From Childrens Hospital Boston ...
There’s a general consensus among the medical community that many young people aren’t getting enough sleep these days. And with high tech distractions like TV, video games and the Internet competing for their late night attention, it’s no wonder that today’s children aren’t getting as much rest as they should.
But is there really such a thing as the perfect amount of sleep for young people? And is this current lack of sleep really a new problem, the byproduct of our kids’ fascination with Xbox, Facebook and the like? According to a new study in the journal Pediatrics, the answer is no on all accounts.
Researchers recently studied pediatric sleep recommendations of the past 100 years and found that the suggested amount of sleep for children has changed over the years, and at any given time most children failed to get as much sleep as what was recommended by doctors.
In fact, the only constant finding the researchers saw in the century worth of data they reviewed was that no matter the year, the bustle of modern life was blamed for children’s poor sleep habits. In the early 1900s trolley cars and electric lamps were scapegoated, in the 50s it was TV’s fault and today videogames and social network websites are cited as the reason children don’t get enough sleep.
“We understand that there is a reduction in the total time children are spending asleep, and in many cases societal distractions play a role in that,” says Sanjeev Kothare, MD, interim medical director of the Center for Pediatric Sleep Disorders at Children’s Hospital Boston. “But saying exactly how much sleep a child needs at a particular age is actually an arbitrary concept, regardless of the year.”
For young, developing brains, there really is no such thing as a universal number of hours of needed sleep.

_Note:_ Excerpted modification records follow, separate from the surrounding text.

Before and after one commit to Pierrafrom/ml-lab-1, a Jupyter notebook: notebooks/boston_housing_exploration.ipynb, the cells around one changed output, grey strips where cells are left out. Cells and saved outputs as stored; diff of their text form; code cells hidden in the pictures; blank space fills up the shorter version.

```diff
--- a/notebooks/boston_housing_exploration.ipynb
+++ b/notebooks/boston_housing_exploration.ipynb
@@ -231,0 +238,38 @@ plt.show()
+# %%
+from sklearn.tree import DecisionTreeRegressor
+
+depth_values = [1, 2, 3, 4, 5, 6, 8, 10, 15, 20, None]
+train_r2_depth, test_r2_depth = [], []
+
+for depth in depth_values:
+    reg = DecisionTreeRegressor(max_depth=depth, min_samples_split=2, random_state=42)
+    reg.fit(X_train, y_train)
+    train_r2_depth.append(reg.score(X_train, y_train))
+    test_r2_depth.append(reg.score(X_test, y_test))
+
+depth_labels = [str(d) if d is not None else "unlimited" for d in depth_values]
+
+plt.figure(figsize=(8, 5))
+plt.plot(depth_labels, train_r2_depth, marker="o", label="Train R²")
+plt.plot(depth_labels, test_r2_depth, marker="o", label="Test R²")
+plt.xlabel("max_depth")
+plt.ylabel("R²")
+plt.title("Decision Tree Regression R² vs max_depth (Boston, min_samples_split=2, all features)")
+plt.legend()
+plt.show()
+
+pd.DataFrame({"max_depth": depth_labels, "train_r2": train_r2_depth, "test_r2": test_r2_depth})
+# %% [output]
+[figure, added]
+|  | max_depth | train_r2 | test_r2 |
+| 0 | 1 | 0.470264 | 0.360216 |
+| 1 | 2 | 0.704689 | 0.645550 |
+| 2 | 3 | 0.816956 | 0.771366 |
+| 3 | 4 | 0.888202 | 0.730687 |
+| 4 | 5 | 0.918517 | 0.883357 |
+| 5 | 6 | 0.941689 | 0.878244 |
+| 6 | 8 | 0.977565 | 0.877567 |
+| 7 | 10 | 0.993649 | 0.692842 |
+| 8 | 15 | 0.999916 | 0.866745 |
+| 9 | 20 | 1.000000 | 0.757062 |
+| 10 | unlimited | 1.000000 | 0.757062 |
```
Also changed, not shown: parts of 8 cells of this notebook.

So why have pediatric sleep recommendations changed over time and why is coming up with a consistent recommendation so difficult? The main problem is every child’s sleep requirements are different, based on far too many factors to be neatly summed up with a universal suggestion. Variables like the child’s age, gender, growth pattern and stage of mental development all affect his individual sleep needs. And because those factors vary so much from child to child, even within the same age group, creating an accurate pediatric sleep recommendation specific for age is near impossible.
“There’s data to show that in the first years of life, the variations of how much sleep is needed is much more dramatic than it is for young children, adolescents or adults,” Kothare says. “For instance most adults need around eight and half hours of sleep a night, but for a newborn, that number can vary from nine to 19 hours. For young, developing brains, there really is no such thing as a universal number of hours of needed sleep.”
Rather than worry so much about recommendations that may or may not apply to their family, Kothare suggests parents focus on their child’s individual needs. Does your child wake up refreshed? Is he napping for hours in the middle of the day? If so there’s a good chance he needs more sleep at night. To help ensure that your child gets enough sleep at night Kothare recommends the following:
- Set rules for younger children, and offer cues to older ones, based on pre-bed activities that limit screen time and involve relaxing activities in a dimly lit area.
- Offer positive reinforcement for healthy sleep habits. Use reward systems to encourage good nighttime behaviors that promote healthy sleep.
- Make sure children of every age keep a fairly consistent bed/wake up time during the weekdays and weekends. Many parents are tempted to let kids catch up on sleep on the weekends but doing so throws off their body’s natural rhythms and can lead to them feeling more tired after waking up on weekdays.
- Younger children should take age appropriate naps. Of course this will vary for each child, but napping schedules should change with age. A one-year-old may require two naps at day, but only one after her second birthday. Pay attention to your child’s behavior after naps and adjust the length and frequency of those naps accordingly.
By Tripp Underwood from the Childrens Hospital Boston - used with permission